A Creative Odyssey
29 November 2017
When a call is put to the community you can
never predict how your ask will be met. Two weeks ago we were lucky enough to
have a big-hearted, generous and courageous group of people answer our call to
come together and create content for A
When a call is put to the community you can never predict how your ask will be met. Two weeks ago we were lucky enough to have a big-hearted, generous and courageous group of people answer our call to come together and create content for A Waka Odyssey.
Inspired by the teams of people who will come together from around Aotearoa and the Pacific to Te Whanganui-a-Tara, Wellington Harbour for the New Zealand Festival's epic celebration A Waka Odyssey, we invited the public to first come on board a digital waka journey. Held in November 2017, and working with our agency Double Denim, the aim of this 'Content Creation Sprint' was to translate and communicate the physical and emotional journey these real-life ocean-sailing waka will make to get here. And to do this in ways that are engaging and full of heart for a digitally-connected online audience.

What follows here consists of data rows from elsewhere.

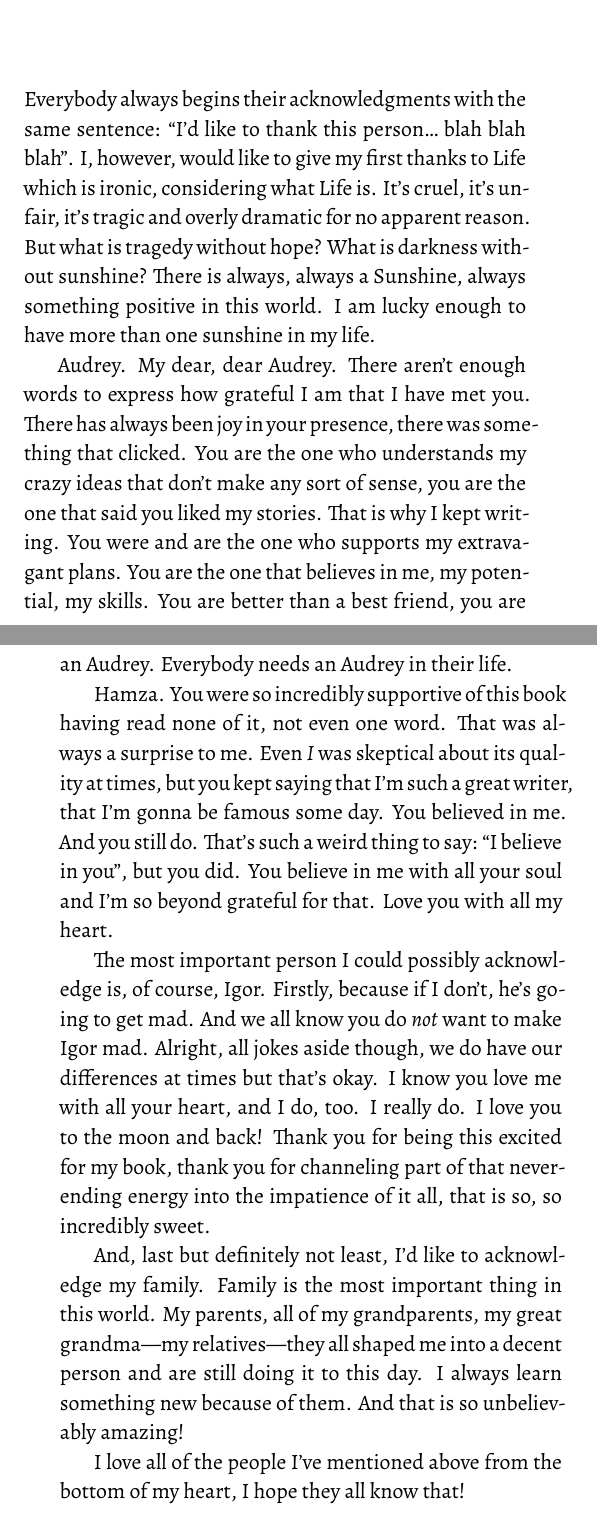
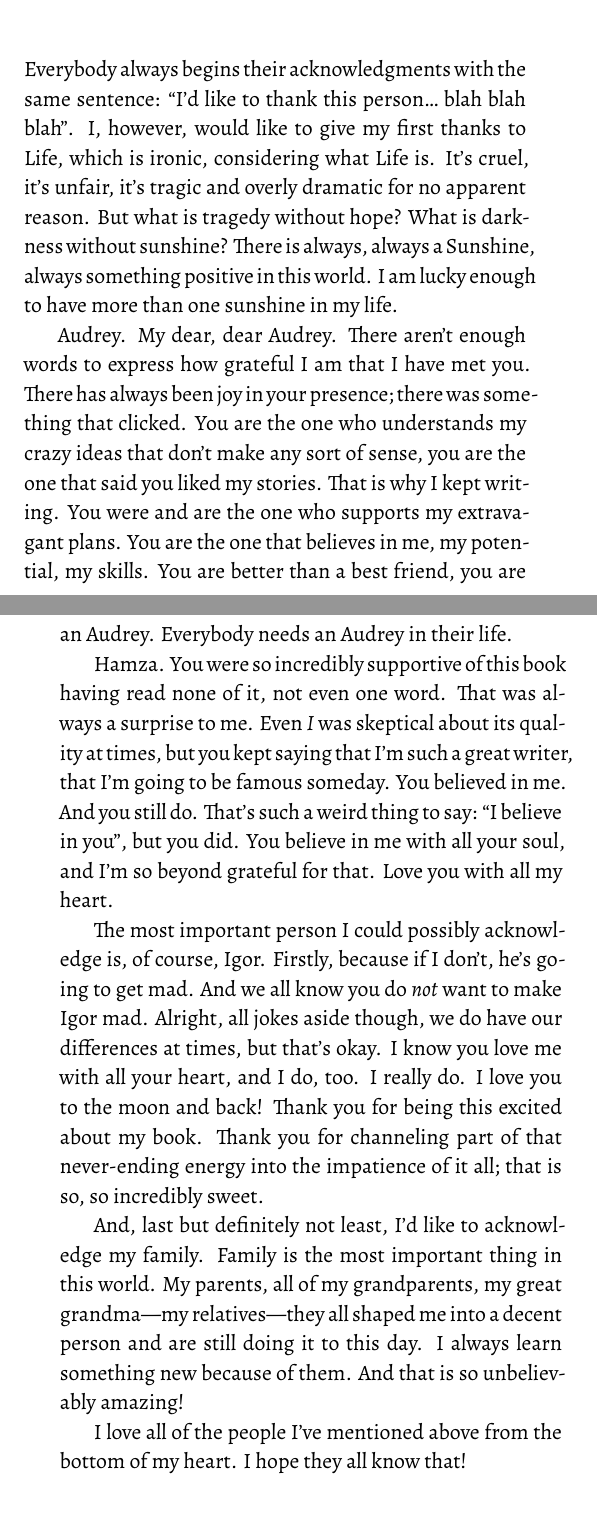
Before and after one commit to kira-trunova/three-parts-of-a-whole-book, a LaTeX book (book.tex, which reads acknowledgments.tex): two parts of pages 7 and 8 of 175, joined at a grey line, cut so that both start at the same text. Compiled offline with XeLaTeX.

Commit message:
Finish editing

```diff
--- a/acknowledgments.tex
+++ b/acknowledgments.tex
@@ -1,11 +1,11 @@
-Everybody always begins their acknowledgments with the same sentence: “I'd like to thank this person… blah blah blah”. I, however, would like to give my first thanks to Life which is ironic, considering what Life is. It's cruel, it's unfair, it's tragic and overly dramatic for no apparent reason. But what is tragedy without hope? What is darkness without sunshine? There is always, always a Sunshine, always something positive in this world. I am lucky enough to have more than one sunshine in my life.
+Everybody always begins their acknowledgments with the same sentence: “I'd like to thank this person… blah blah blah”. I, however, would like to give my first thanks to Life, which is ironic, considering what Life is. It's cruel, it's unfair, it's tragic and overly dramatic for no apparent reason. But what is tragedy without hope? What is darkness without sunshine? There is always, always a Sunshine, always something positive in this world. I am lucky enough to have more than one sunshine in my life.
 
-Audrey. My dear, dear Audrey. There aren't enough words to express how grateful I am that I have met you. There has always been joy in your presence, there was something that clicked. You are the one who understands my crazy ideas that don't make any sort of sense, you are the one that said you liked my stories. That is why I kept writing. You were and are the one who supports my extravagant plans. You are the one that believes in me, my potential, my skills. You are better than a best friend, you are an Audrey. Everybody needs an Audrey in their life.
+Audrey. My dear, dear Audrey. There aren't enough words to express how grateful I am that I have met you. There has always been joy in your presence; there was something that clicked. You are the one who understands my crazy ideas that don't make any sort of sense, you are the one that said you liked my stories. That is why I kept writing. You were and are the one who supports my extravagant plans. You are the one that believes in me, my potential, my skills. You are better than a best friend, you are an Audrey. Everybody needs an Audrey in their life.
 
-Hamza. You were so incredibly supportive of this book having read none of it, not even one word. That was always a surprise to me. Even \textit{I} was skeptical about its quality at times, but you kept saying that I'm such a great writer, that I'm gonna be famous some day. You believed in me. And you still do. That's such a weird thing to say: “I believe in you”, but you did. You believe in me with all your soul and I'm so beyond grateful for that. Love you with all my heart.
+Hamza. You were so incredibly supportive of this book having read none of it, not even one word. That was always a surprise to me. Even \textit{I} was skeptical about its quality at times, but you kept saying that I'm such a great writer, that I'm going to be famous someday. You believed in me. And you still do. That's such a weird thing to say: “I believe in you”, but you did. You believe in me with all your soul, and I'm so beyond grateful for that. Love you with all my heart.
 
-The most important person I could possibly acknowledge is, of course, Igor. Firstly, because if I don't, he's going to get mad. And we all know you do \textit{not} want to make Igor mad. Alright, all jokes aside though, we do have our differences at times but that's okay. I know you love me with all your heart, and I do, too. I really do. I love you to the moon and back! Thank you for being this excited for my book, thank you for channeling part of that never-ending energy into the impatience of it all, that is so, so incredibly sweet.
+The most important person I could possibly acknowledge is, of course, Igor. Firstly, because if I don't, he's going to get mad. And we all know you do \textit{not} want to make Igor mad. Alright, all jokes aside though, we do have our differences at times, but that's okay. I know you love me with all your heart, and I do, too. I really do. I love you to the moon and back! Thank you for being this excited about my book. Thank you for channeling part of that never-ending energy into the impatience of it all; that is so, so incredibly sweet.
 
 And, last but definitely not least, I'd like to acknowledge my family. Family is the most important thing in this world. My parents, all of my grandparents, my great grandma—my relatives—they all shaped me into a decent person and are still doing it to this day. I always learn something new because of them. And that is so unbelievably amazing!
 
-I love all of the people I've mentioned above from the bottom of my heart, I hope they all know that!
+I love all of the people I've mentioned above from the bottom of my heart. I hope they all know that!
```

Given the kaupapa we didn’t feel it was right to dictate what this content would be - we needed to create a framework that could include as many voices and perspectives as possible. Waka are vessels for ideas, arts and culture, as well as a mode of exploration and survival. As project co-creator Anna Marbrook says “when the waka travel, they're like these magnets for artists. They activate the arts, everywhere they go. Artists are drawn to them. They're places of art, they attract filmmakers... carvers... storytellers... people fascinated with history and whakapapa."
Ideas were flowing at the A Waka Odyssey Content Sprint held at Credenza in Wellington.
Image: Vanessa Rushton
In this spirit, we put the call out for participants in an experiment. Taking inspiration from a business sprint or hackathon, mixed with the idea of a 48 Hour Film Festival, we asked people to join us for a fast-paced and inspiration-charged environment over one full weekend. The opportunity was for individuals and teams to come together to create content that will educate the public about our nation’s first settlers, showcasing the incredibly rich voyaging culture in the Pacific as well as in New Zealand.
Participants had the opportunity to hear from voyagers Raihania Tipoki, Tabai McGregor-Burt, Dale-Maree Morgan and Moana Swan who spoke of their experiences voyaging the Pacific with celestial navigators and waka craftspeople. Sharing this mahi and opening a conversation about their experiences was highly motivating and inspirational for the participants. They then selected themes such as celestial navigation, voyaging, science, environment, sustainability, history, home and belonging, and formed groups aligned to these common interests.
A full day on Saturday produced the bulk of the content from the four teams who worked into the night. Their talents ranged from illustration, animation, copywriting, user experience design, to videography and textile design. A videographer was on hand to capture their vision and Sunday morning was spent editing the works which included stop motion, spoken word poetry and timelapse capture. Throughout the weekend the mentors worked with the teams to guide their practice and share their expertise.
Creatives worked in small groups as though they had known each other for far more than a few hours.
Image: Vanessa Rushton
The final presentations at the end of the Sprint were an emotional display of what happens when the arts collide with a Pacific world view. Our directors were moved to tears when seeing the results. Kasia Pol one of the creators of A Waka Odyssey who was in attendance was overwhelmed by the commitment and quality of work produced.
Matt Ritani, one of the participants commented on the importance of manaakitanga when bringing together a group of people for the first time. “There is something really collegial and community focussed on sharing kai, stories etc that really contributed to the outputs.” The kaupapa Māori creative process used within teams motivated people to “learn deeply, and be able to make very present and genuine connections with people quickly.”
Another participant Georgie Johnson said, “I'd be really interested in taking part in more workshops like this, it is a great way to work with current issues around accurate representation of indigenous peoples and their ideologies in a modern context. Collaboration like this is key to respecting traditions/ histories and narratives.”
The finished pieces of content will be released over the New Zealand Festival’s social channels in February, timed to coincide with the journey of the waka from around New Zealand to reach Te Whanganui-a-Tara, Wellington Harbour for the epic Kupe: Festival Opening Night on Friday, 23 February 2018. This theatrical extravaganza sparks a week-long celebration of our place in the Pacific, including Kupe Landing: Petone Family Day, a fun beach party for all the whānau, and the Kupe Dreaming series of waka-themed community events and activities.